- _PROBLEM DETAILS_
Go through the material below, find each line with the word "management", and copy those lines.

- _EXCERPTED RECORDS_
=-=-=-=-=

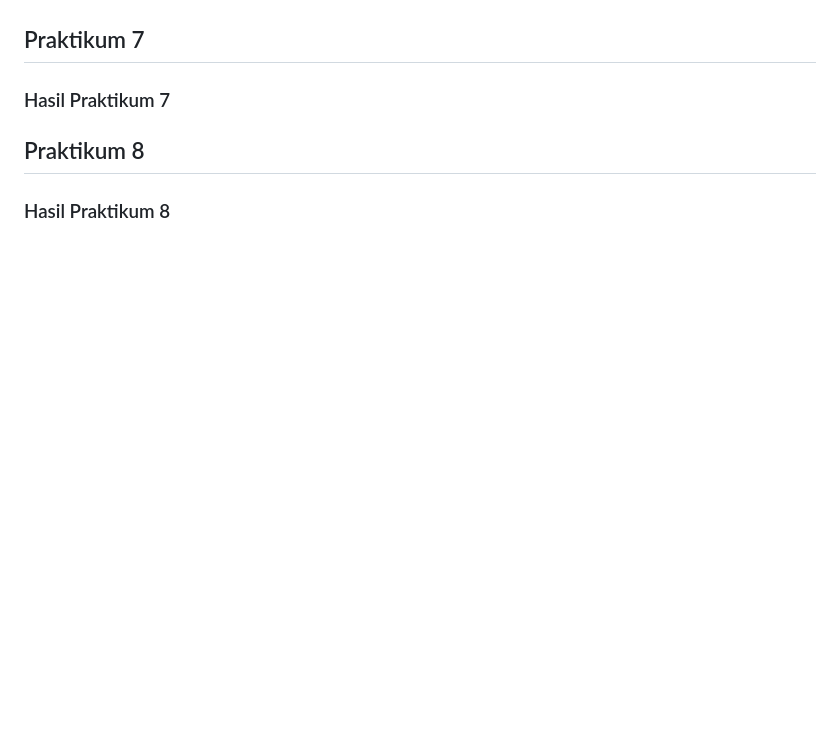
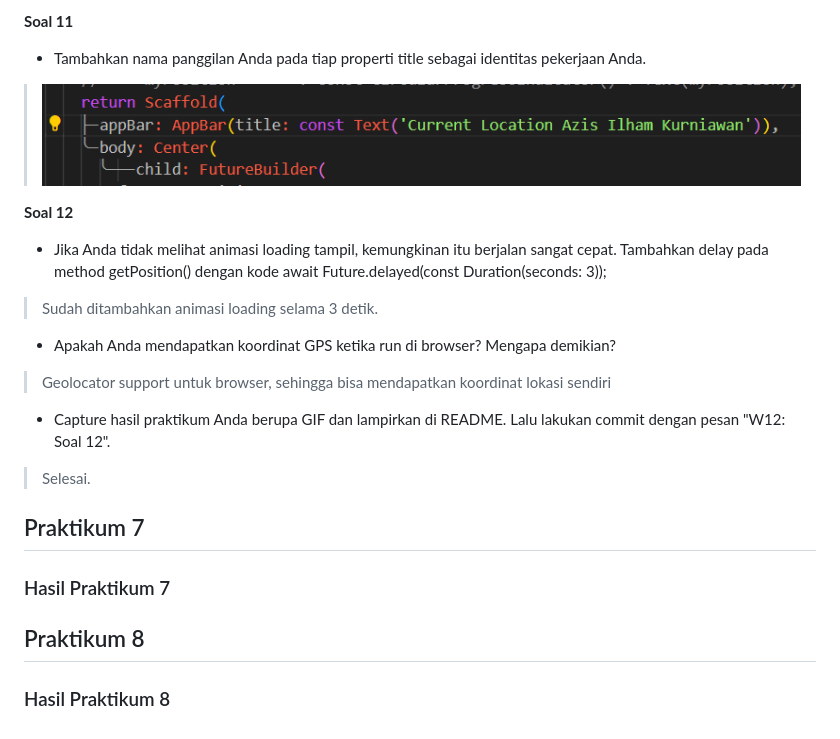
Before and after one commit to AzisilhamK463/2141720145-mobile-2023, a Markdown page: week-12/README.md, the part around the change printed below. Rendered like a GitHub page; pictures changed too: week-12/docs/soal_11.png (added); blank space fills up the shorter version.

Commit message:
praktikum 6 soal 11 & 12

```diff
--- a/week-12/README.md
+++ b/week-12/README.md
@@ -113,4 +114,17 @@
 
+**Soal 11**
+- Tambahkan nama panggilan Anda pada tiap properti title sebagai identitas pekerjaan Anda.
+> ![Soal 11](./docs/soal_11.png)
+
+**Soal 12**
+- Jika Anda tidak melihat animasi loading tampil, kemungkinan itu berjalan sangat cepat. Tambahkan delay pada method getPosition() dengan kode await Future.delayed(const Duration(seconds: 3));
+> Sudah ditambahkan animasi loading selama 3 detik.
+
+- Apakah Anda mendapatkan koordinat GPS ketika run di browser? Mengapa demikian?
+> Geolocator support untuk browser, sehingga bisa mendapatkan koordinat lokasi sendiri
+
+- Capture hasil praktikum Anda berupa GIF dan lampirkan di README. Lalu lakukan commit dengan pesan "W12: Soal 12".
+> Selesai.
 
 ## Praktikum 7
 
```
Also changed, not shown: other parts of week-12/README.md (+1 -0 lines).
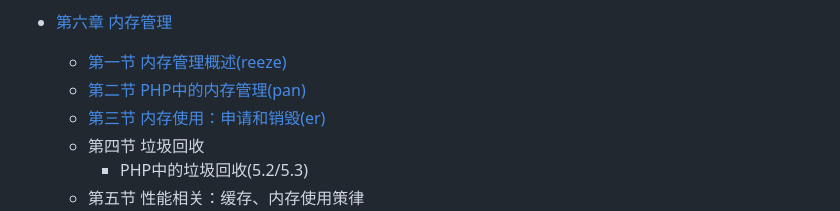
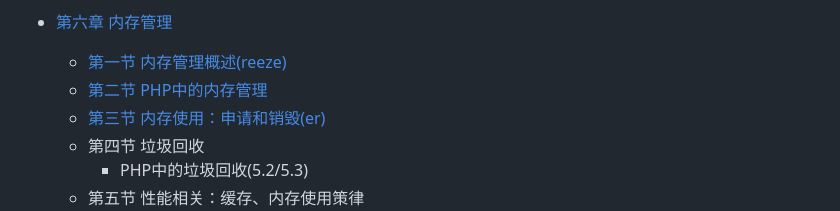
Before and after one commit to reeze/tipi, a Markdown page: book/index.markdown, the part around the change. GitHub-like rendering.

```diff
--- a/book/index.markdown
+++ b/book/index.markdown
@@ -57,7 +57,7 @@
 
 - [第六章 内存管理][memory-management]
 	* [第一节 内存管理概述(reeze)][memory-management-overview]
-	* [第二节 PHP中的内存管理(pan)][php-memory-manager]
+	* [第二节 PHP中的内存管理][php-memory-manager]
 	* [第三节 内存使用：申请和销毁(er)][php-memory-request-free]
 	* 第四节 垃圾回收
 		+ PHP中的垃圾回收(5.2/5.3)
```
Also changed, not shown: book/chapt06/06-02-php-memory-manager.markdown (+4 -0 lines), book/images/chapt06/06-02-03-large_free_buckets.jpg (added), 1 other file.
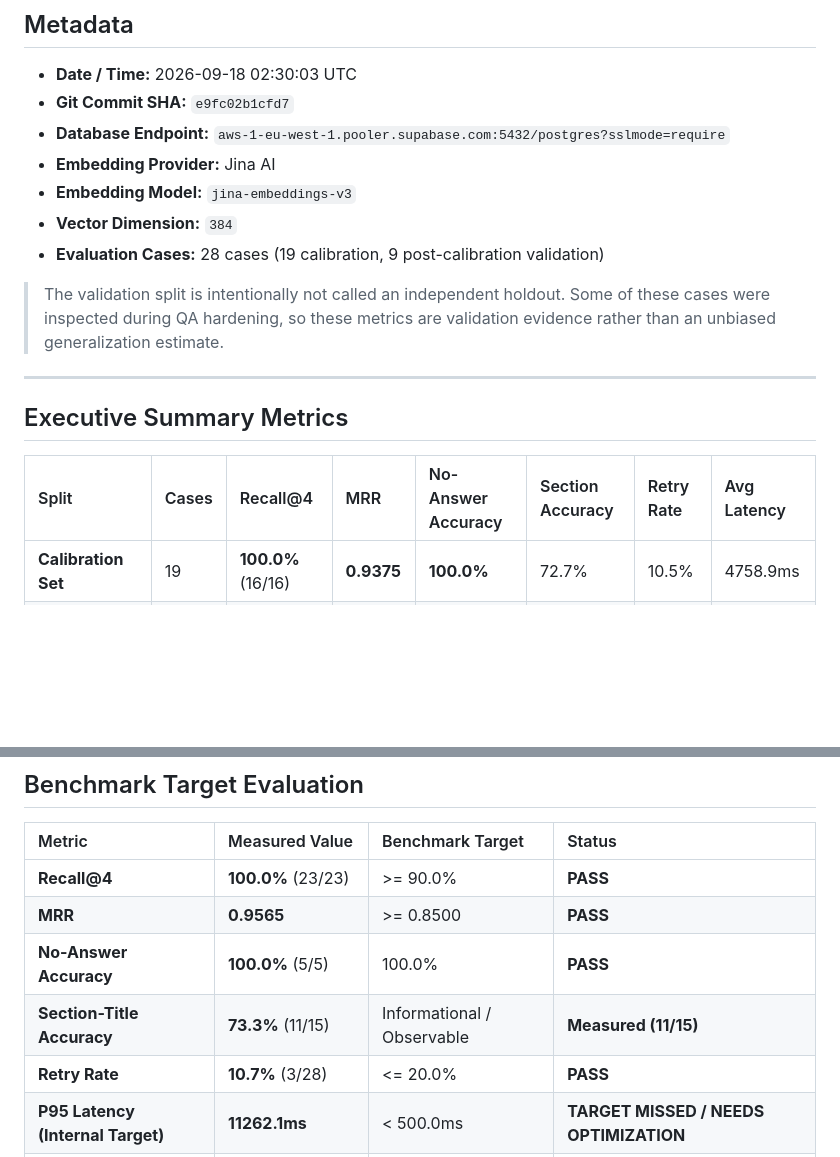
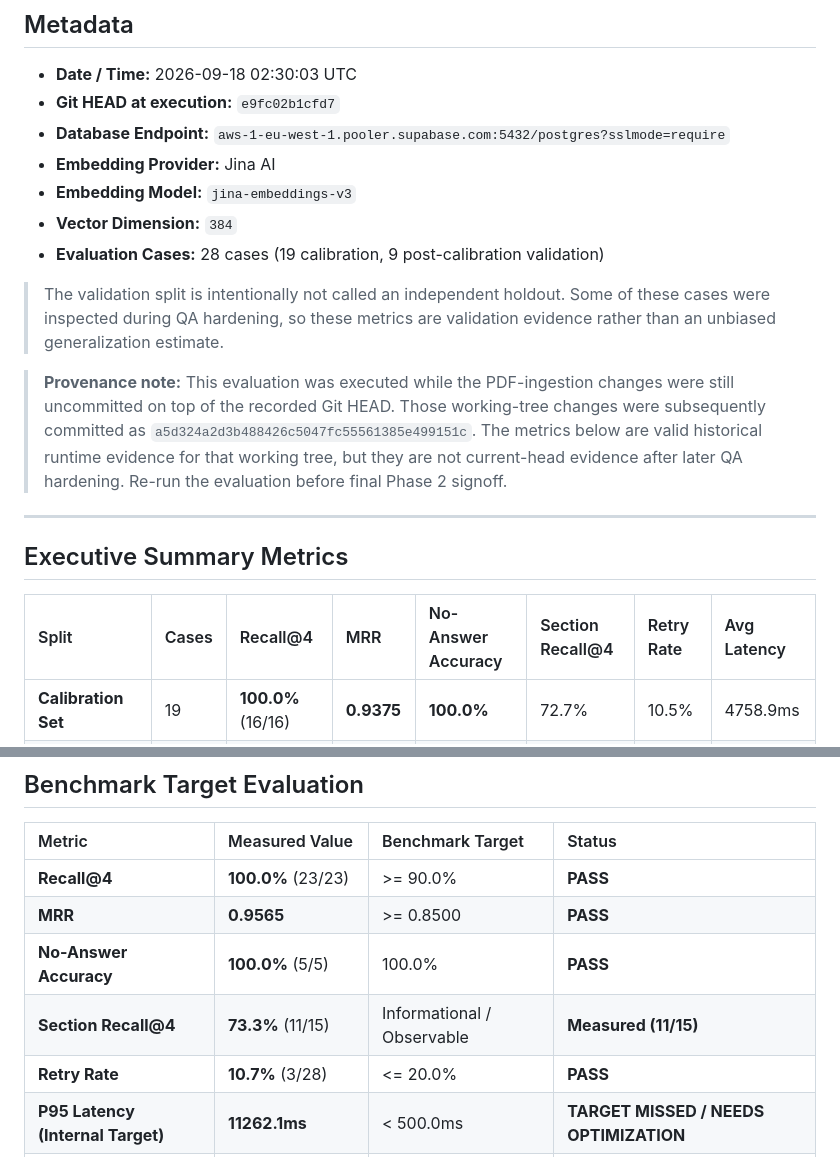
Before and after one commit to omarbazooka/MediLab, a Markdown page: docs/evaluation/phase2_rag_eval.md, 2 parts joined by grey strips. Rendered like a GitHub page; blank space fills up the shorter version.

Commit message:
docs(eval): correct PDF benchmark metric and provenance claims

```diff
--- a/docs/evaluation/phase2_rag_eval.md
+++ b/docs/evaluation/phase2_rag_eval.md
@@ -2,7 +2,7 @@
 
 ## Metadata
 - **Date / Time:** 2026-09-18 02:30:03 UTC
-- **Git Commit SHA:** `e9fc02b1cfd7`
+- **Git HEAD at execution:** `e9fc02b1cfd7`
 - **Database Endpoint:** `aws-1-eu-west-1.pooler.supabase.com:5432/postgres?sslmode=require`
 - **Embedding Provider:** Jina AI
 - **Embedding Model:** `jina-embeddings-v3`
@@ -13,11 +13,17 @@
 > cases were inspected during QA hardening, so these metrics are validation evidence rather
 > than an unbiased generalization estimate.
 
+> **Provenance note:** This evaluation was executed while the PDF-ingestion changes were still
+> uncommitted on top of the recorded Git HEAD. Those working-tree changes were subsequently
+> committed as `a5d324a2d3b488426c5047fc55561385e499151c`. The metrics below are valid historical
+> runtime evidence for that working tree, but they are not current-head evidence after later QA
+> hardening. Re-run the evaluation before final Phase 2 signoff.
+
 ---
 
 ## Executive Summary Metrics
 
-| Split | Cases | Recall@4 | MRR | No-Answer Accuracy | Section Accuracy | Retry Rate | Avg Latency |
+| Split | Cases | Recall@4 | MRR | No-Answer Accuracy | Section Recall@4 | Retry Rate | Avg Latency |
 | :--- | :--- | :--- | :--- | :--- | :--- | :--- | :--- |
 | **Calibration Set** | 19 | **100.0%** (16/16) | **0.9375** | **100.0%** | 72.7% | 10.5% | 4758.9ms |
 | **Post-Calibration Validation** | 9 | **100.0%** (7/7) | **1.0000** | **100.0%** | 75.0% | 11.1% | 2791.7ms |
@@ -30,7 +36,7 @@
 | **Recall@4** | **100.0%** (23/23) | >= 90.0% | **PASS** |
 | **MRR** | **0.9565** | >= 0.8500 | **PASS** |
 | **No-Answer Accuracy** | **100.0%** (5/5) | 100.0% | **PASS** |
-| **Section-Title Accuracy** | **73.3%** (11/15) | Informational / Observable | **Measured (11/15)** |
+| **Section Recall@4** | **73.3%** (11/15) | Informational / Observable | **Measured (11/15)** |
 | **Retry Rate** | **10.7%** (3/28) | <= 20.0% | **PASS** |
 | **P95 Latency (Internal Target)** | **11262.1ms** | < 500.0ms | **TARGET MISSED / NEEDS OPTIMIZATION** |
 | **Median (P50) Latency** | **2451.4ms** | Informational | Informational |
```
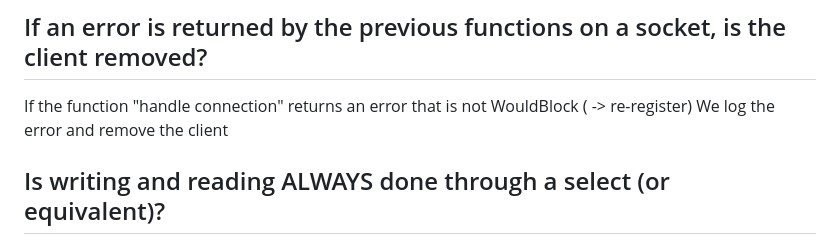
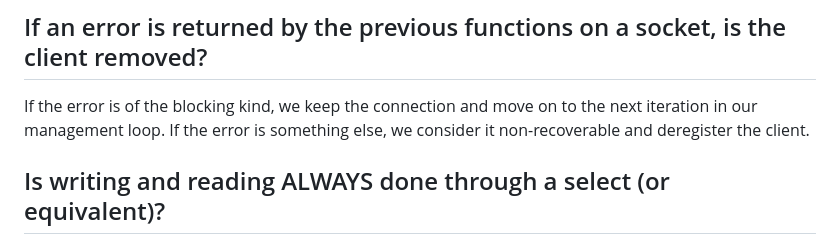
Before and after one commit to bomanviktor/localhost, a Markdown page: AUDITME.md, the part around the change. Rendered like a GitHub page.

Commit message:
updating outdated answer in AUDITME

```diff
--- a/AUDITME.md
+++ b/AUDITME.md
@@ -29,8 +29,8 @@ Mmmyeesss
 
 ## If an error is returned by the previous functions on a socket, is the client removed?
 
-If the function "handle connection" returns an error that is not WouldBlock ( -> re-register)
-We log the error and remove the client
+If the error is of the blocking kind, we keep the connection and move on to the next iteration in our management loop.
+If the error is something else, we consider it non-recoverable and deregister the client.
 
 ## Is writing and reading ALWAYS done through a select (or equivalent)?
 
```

=-=-=-=-=

- _RESULT FOR THIS EXERCISE_
 - [第六章 内存管理][memory-management]
 	* [第一节 内存管理概述(reeze)][memory-management-overview]
+If the error is of the blocking kind, we keep the connection and move on to the next iteration in our management loop.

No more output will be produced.